[Change detection data]

►

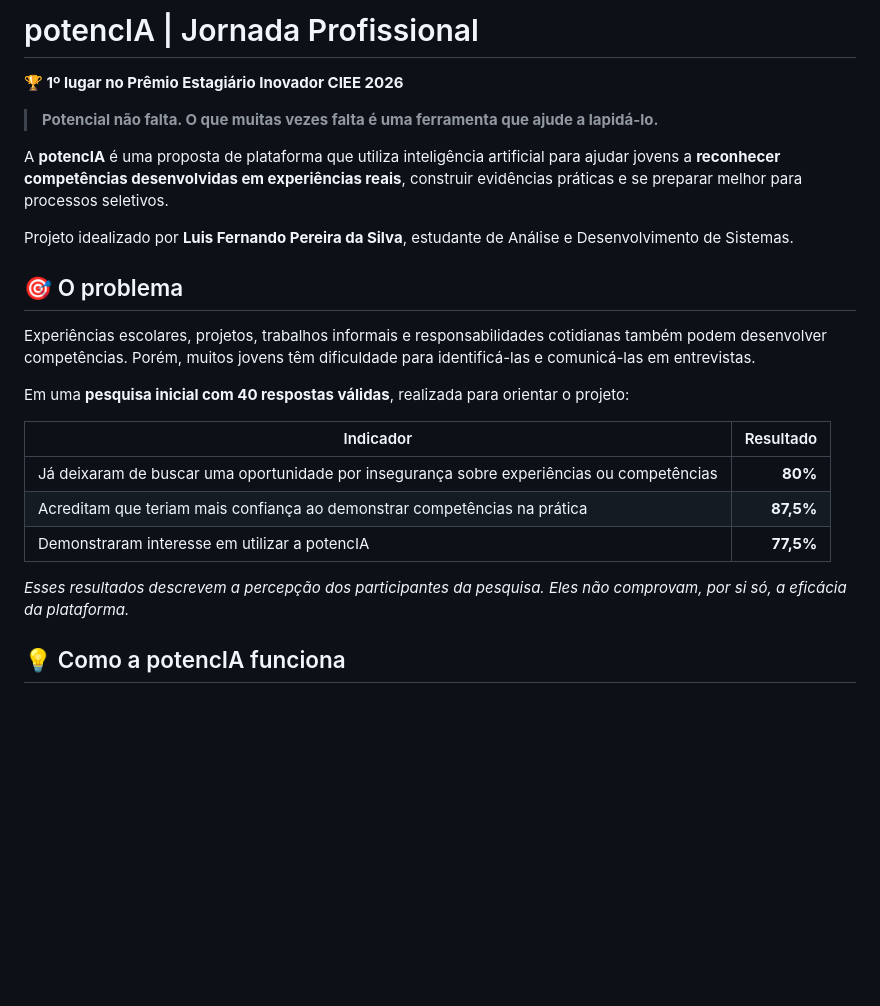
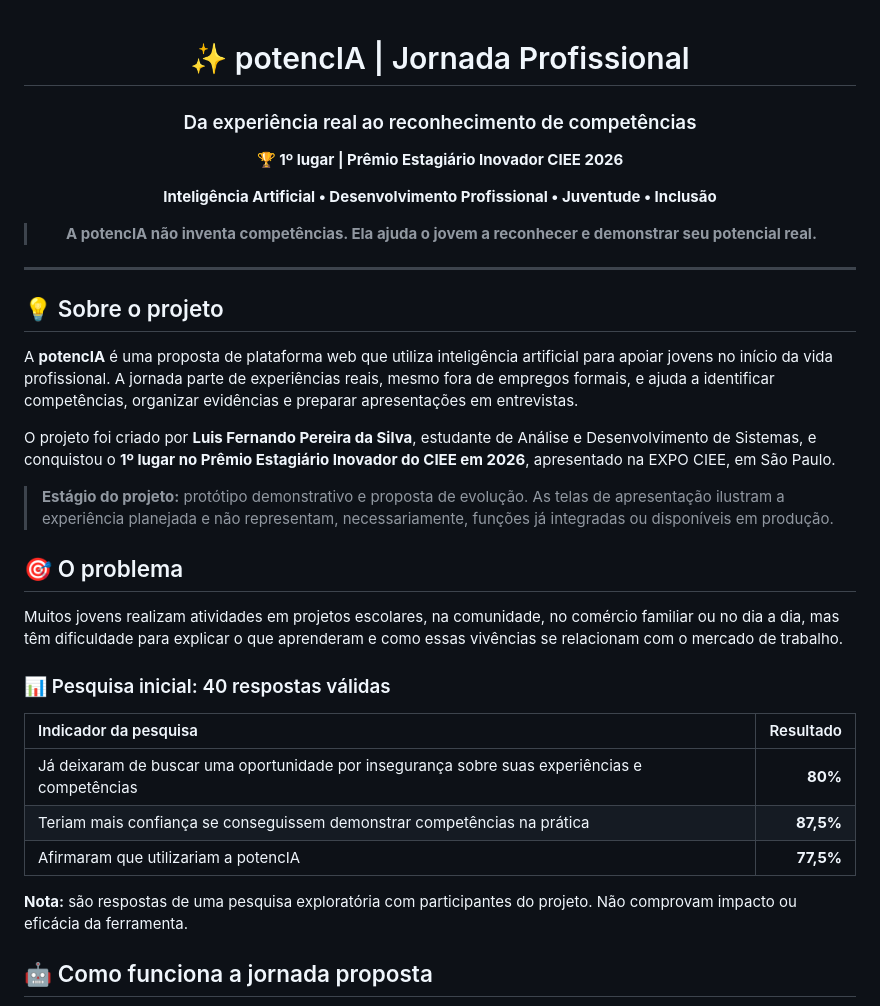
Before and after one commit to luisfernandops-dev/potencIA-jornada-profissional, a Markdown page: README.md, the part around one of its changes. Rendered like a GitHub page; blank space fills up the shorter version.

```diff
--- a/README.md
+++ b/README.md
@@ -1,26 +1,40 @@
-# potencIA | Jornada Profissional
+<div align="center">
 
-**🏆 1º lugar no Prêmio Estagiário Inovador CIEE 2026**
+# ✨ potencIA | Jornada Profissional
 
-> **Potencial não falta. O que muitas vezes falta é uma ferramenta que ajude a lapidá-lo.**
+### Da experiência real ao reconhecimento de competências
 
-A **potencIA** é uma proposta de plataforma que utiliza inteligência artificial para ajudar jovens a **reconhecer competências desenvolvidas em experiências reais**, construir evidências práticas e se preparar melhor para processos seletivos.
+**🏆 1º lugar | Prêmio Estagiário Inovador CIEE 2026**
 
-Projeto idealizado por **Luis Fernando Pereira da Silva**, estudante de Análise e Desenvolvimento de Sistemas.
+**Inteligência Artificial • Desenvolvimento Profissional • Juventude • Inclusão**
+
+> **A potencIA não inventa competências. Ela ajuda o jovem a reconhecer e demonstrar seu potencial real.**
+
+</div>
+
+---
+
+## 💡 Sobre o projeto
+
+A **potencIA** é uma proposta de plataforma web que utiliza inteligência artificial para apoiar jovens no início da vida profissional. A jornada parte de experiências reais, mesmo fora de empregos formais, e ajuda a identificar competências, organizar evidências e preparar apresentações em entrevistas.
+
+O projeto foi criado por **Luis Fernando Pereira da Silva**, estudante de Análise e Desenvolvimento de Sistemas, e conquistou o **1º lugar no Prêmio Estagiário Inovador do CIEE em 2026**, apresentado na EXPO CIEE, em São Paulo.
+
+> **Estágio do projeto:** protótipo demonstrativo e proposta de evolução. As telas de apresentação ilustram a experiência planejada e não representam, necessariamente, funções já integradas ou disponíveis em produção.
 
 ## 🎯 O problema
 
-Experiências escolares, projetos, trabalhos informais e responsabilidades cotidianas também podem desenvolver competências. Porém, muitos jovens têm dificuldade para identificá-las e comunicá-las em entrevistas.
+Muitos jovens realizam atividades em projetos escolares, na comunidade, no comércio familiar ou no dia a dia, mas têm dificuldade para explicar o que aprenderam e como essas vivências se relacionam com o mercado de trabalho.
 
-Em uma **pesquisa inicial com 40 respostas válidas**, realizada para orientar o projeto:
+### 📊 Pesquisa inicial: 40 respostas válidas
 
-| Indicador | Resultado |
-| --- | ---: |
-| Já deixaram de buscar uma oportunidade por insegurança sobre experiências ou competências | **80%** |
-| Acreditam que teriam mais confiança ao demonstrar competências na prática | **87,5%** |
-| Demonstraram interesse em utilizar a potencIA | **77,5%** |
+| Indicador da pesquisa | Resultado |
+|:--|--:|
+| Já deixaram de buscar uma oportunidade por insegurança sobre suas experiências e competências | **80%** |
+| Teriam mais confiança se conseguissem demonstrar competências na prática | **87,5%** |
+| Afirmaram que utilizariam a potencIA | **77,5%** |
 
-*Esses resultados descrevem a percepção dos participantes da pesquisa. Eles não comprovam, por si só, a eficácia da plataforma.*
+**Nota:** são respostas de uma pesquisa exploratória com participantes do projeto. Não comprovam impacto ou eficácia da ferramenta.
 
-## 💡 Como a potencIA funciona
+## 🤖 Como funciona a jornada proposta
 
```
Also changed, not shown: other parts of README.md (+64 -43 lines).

◄
►

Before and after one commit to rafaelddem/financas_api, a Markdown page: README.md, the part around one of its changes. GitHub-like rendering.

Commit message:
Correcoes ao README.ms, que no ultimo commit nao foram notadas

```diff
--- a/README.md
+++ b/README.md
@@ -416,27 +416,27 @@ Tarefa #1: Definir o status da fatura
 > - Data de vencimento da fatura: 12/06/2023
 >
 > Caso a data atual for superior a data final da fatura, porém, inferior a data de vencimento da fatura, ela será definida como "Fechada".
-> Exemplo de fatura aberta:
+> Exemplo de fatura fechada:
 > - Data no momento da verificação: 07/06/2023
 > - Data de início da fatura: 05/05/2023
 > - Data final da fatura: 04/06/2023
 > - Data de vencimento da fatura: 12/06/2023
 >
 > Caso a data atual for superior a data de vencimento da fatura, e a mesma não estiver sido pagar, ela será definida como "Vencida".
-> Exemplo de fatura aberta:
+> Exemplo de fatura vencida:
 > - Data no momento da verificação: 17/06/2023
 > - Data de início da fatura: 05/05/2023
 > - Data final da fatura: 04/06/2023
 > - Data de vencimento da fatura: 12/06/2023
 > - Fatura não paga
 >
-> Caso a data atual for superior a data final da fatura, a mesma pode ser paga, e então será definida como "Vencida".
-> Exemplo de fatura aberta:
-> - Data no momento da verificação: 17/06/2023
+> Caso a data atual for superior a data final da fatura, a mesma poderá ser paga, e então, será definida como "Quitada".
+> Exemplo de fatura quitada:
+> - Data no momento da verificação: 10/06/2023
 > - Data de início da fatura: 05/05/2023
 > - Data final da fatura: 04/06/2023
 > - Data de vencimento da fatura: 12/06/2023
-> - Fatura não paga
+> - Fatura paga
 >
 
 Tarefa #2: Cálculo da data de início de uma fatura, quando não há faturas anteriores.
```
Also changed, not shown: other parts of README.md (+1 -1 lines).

◄

BRIEF
Wherever the string "README" appears in the data above, report the whole line.

RESPONSE BOX
Before and after one commit to luisfernandops-dev/potencIA-jornada-profissional, a Markdown page: README.md, the part around one of its changes. Rendered like a GitHub page; blank space fills up the shorter version.
--- a/README.md
+++ b/README.md
Also changed, not shown: other parts of README.md (+64 -43 lines).
Before and after one commit to rafaelddem/financas_api, a Markdown page: README.md, the part around one of its changes. GitHub-like rendering.
Correcoes ao README.ms, que no ultimo commit nao foram notadas
--- a/README.md
+++ b/README.md
Also changed, not shown: other parts of README.md (+1 -1 lines).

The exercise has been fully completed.